I read articles on the future of humans with interest. As a grandmother of three kids under five, I am anxious to know that this earth will be a good place for them to live when I am long gone. And no article on the future can be called that without mentioning AI and robots.
“According to Mark Oleynik— CEO and Founder of Moley Robotics, the way this machine works is by specifying the number of portions, type of cuisine, dietary restrictions, calorie count, desired ingredients, cooking method, chef, etc. from the recipe library first. Then, with a single tap, you could choose your recipe, place the individual pre-packaged containers of measured, washed and cut ingredients (that you could order through Moley) on designated spots, and press “start” for the cooking process to begin.”

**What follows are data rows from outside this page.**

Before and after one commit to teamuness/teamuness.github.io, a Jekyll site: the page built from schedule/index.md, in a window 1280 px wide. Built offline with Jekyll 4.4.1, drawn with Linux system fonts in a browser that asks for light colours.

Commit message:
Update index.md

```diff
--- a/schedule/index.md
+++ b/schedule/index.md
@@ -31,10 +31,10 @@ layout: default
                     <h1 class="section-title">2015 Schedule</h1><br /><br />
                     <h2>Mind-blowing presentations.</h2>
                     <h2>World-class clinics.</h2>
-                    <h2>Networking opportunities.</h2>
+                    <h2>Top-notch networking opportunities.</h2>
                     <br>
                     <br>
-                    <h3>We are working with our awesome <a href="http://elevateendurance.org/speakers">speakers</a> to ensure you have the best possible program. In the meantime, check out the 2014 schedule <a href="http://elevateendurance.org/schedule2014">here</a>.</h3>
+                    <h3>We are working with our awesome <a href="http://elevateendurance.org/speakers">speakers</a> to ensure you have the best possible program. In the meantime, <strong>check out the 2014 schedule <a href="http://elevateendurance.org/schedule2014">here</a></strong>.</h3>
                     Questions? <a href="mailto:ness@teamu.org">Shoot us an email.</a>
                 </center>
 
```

A recent article in Futurism talks about how the gap between the rich and the poor is widening because of technology. It introduces the topic by opening the article on Moley. It is supposed to be able to replace you in the kitchen with its repertoire of 2000 digital recipes. Sounds great, right?
The article says:

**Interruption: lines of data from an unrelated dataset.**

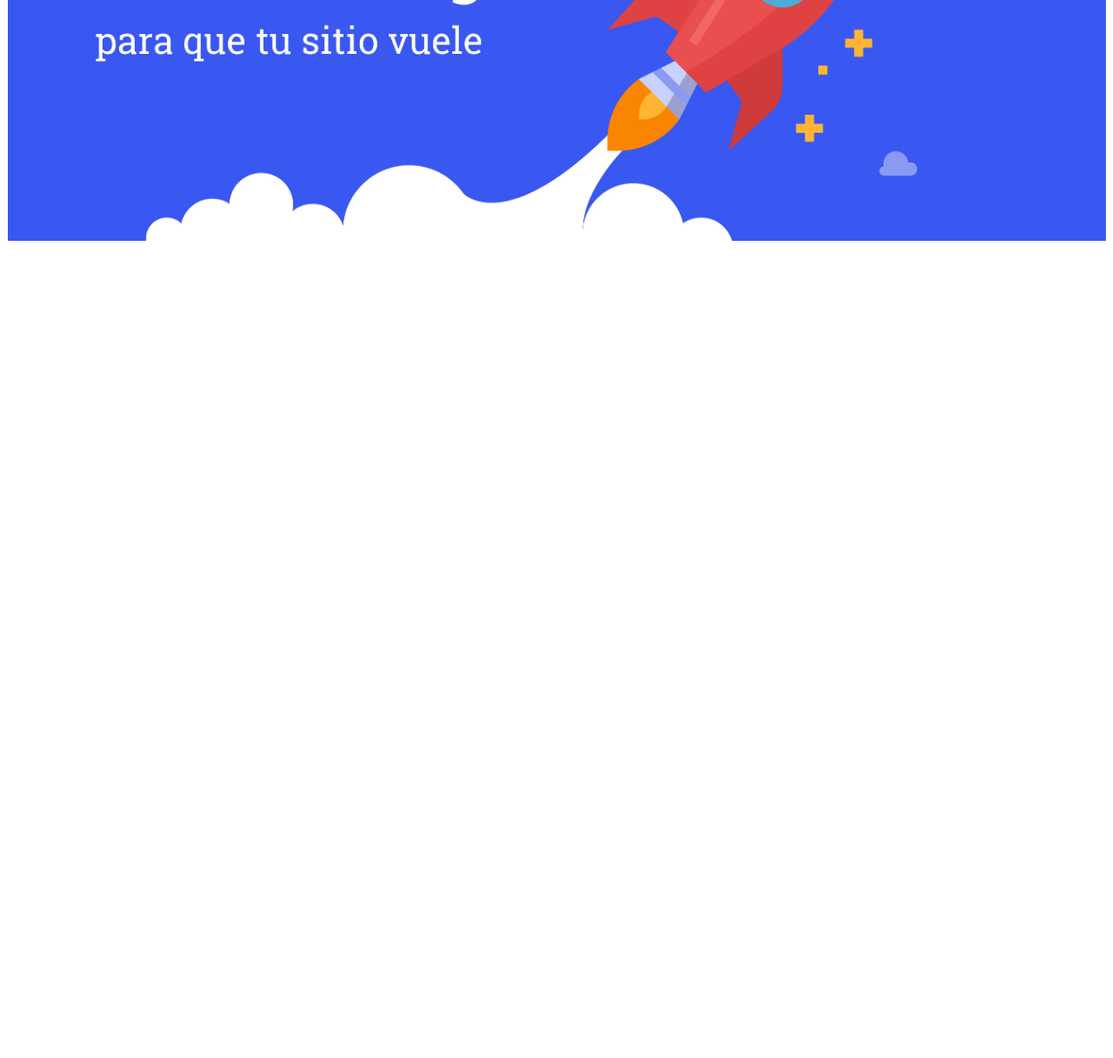
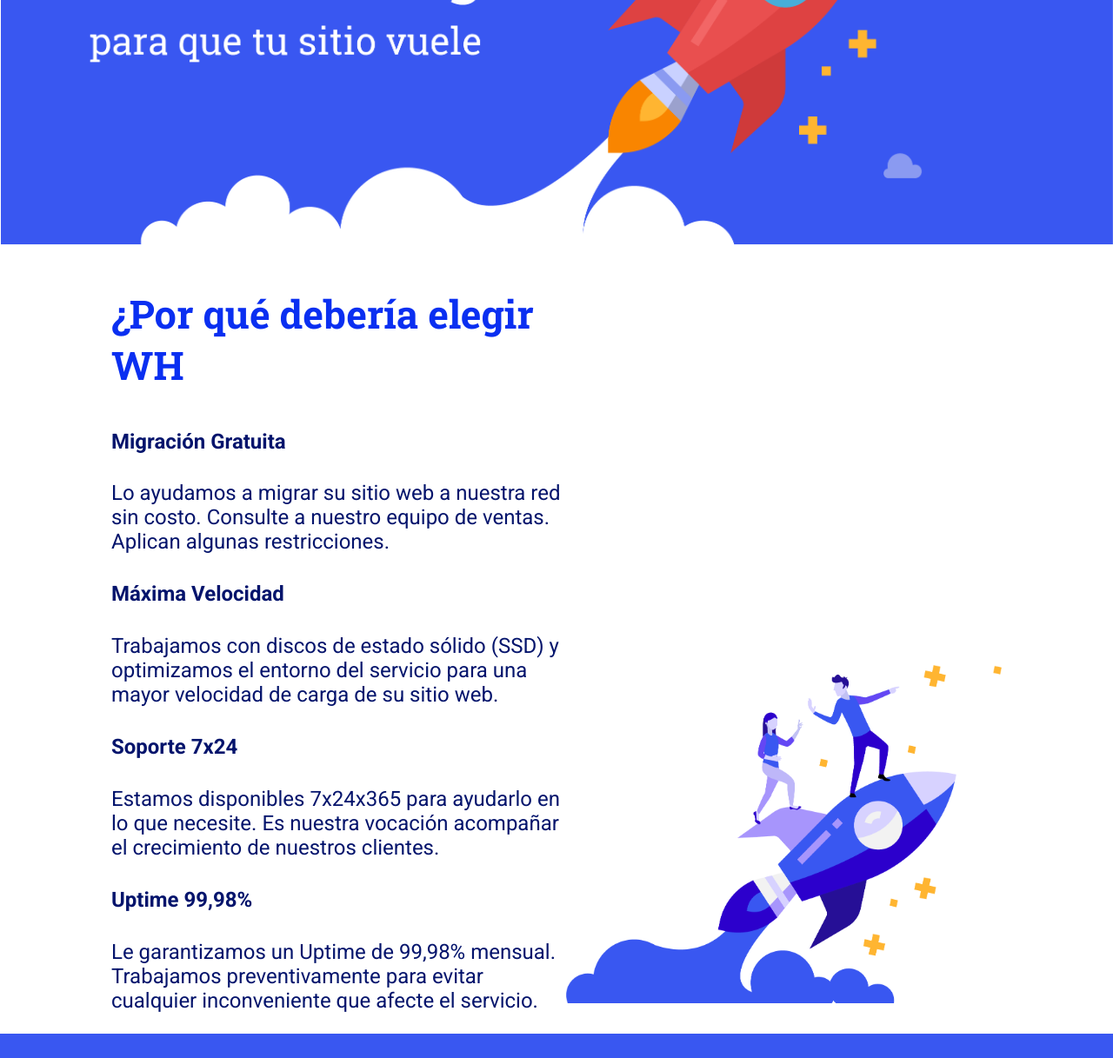
Before and after one commit to M4gnus99/Modulo_05_EducaionIT, a plain HTML site: page index.html in a window 1280 px wide. Shown: the part 522-1739 px from the top of the page at 87% size. Before the commit the page ends 812 px from the top, so only its background shows below. Drawn offline with Linux system fonts and the light colour scheme.

Commit message:
Desafio 3

```diff
--- a/index.html
+++ b/index.html
@@ -21,5 +21,28 @@
 
     <img src="/img/imagen.png" alt="Web hosting para que tu sitio vuele">
 
+    <main>
+        <div>
+            <h3>¿Por qué debería elegir WH</h3>
+
+            <h4>Migración Gratuita</h4>
+            <p>Lo ayudamos a migrar su sitio web a nuestra red sin costo. Consulte a nuestro equipo de ventas. Aplican algunas restricciones.</p>
+
+            <h4>Máxima Velocidad</h4>
+            <p>Trabajamos con discos de estado sólido (SSD) y optimizamos el entorno del servicio para una mayor velocidad de carga de su sitio web.</p>
+
+            <h4>Soporte 7x24</h4>
+            <p>Estamos disponibles 7x24x365 para ayudarlo en lo que necesite. Es nuestra vocación acompañar el crecimiento de nuestros clientes.</p>
+
+            <h4>Uptime 99,98%</h4>
+            <p>Le garantizamos un Uptime de 99,98% mensual. Trabajamos preventivamente para evitar cualquier inconveniente que afecte el servicio.</p>
+        </div>
+        <div><img src="/img/fondo.png" alt="cohete"></div>
+
+    </main>
 </body>
+
+<footer>
+    <img id="footer-logo" src="img/logo-blanco.svg" alt="">
+</footer>
 </html>
--- a/style/style.css
+++ b/style/style.css
@@ -5,9 +5,13 @@
 header, nav{
     width: 100%;
 }
+header{
+    margin-top: 5px;
+}
 body{
     font-family: 'Roboto', sans-serif;
     text-align: center;
+    margin: 0;
 }
 nav{
     display: flex;
@@ -47,3 +51,47 @@ h2{
 img{
     width: 100%;
 }
+
+/* DESAFIO 3 */
+h3{
+    font-family: 'Roboto Slab', serif;
+    font-size: 45px;
+    font-weight: 700;
+    color:#0a2ff1;
+}
+h4,p{
+    font-size: 24px;
+    color: #04146c;
+}
+h4{
+    font-weight: 700;
+}
+p{
+    font-weight: 400;
+}
+
+main{
+    display: flex;
+    margin: auto;
+    width: 80%;
+    margin-bottom: 0;
+    align-items:flex-end;
+}
+main div{
+    text-align: start;
+}
+main img{
+    width: 100%;
+}
+footer{
+    background-color:#3957F1;
+    width: 100%;
+    height:100px;
+    display: flex;
+    align-items: center;
+    padding: 10px;
+    margin: 0;
+}
+#footer-logo{
+    width: 10%;
+}
```
Also changed, not shown: img/fondo.png (added), img/logo-blanco.svg (added).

“Moley is not a chef. It is incapable of thinking up of new dishes on its own. In fact, it is not much more than a ‘monkey’ replicating every movement of the original chef. This description, however, pretty much applies to 99 percent of kitchen workers in restaurants. They spend their work hours doing exactly as the chef tells them to. As a result, they produce dishes that should be close to identical to each other.
As Moley and similar robotic kitchen assistants come into use, we will see a reduced need for cooks and kitchen workers in many restaurants. This trend will be particularly noticeable in large junk food networks like McDonald’s that have the funds to install a similar system in every branch of the network, thereby cutting their costs. And the kitchen workers in those places? Most of them will not be needed anymore.”
Did the article really categorize restaurant workers as “monkeys”? I am digressing. The point here is that, yes, restaurant work is routine, and many of us would not want to be working in a restaurant like McDonald’s. Or eat there!
The article goes on to say chefs can make money by designing recipes. Sure, but a true chef will tell you that there are some things you can’t follow as laid out in a sterile formula. A chef will tell you that the recipe will be different depending on the quality and nature of the day’s ingredients. The chef will tell you an actual cooking process is all about the spur of the moment decision as to whether to add a little more salt to a dish or do away with some lemon juice for a recipe because the other ingredients are more acidic than usual. Oh, but wait, Moley Robotics will sell you the aseptic package of ingredients, presumably quality controlled to precision characteristics.
Eustacia Huen’s article quotes Virgile Brandel, Executive Chef of Conrad Miami:
“Chefs put a little bit of themselves into every meal that is prepared, making no two dishes identical – I believe that it’s because of the Chef’s own personal touch, plating the dish and flavors in the preparation that truly make a quality dish. Most importantly, I think one must engage all five senses in order to prepare the perfect meal.”
Do cooking robots have a place in the future? They do because automation is already here in many forms.
Speaking for myself, do I want to eat food that has no soul? I don’t think so. We are born in this world, not just to go through the motions of living. We are more than that, and food is essential for this living. So are music and art. Other humans who have souls are part of this living. I don’t want a robot to cook the food that my loved ones and I eat. I want to cook, putting myself into the process to come out with something that is me. Or a flesh and blood chef who does.
Call me old-fashioned!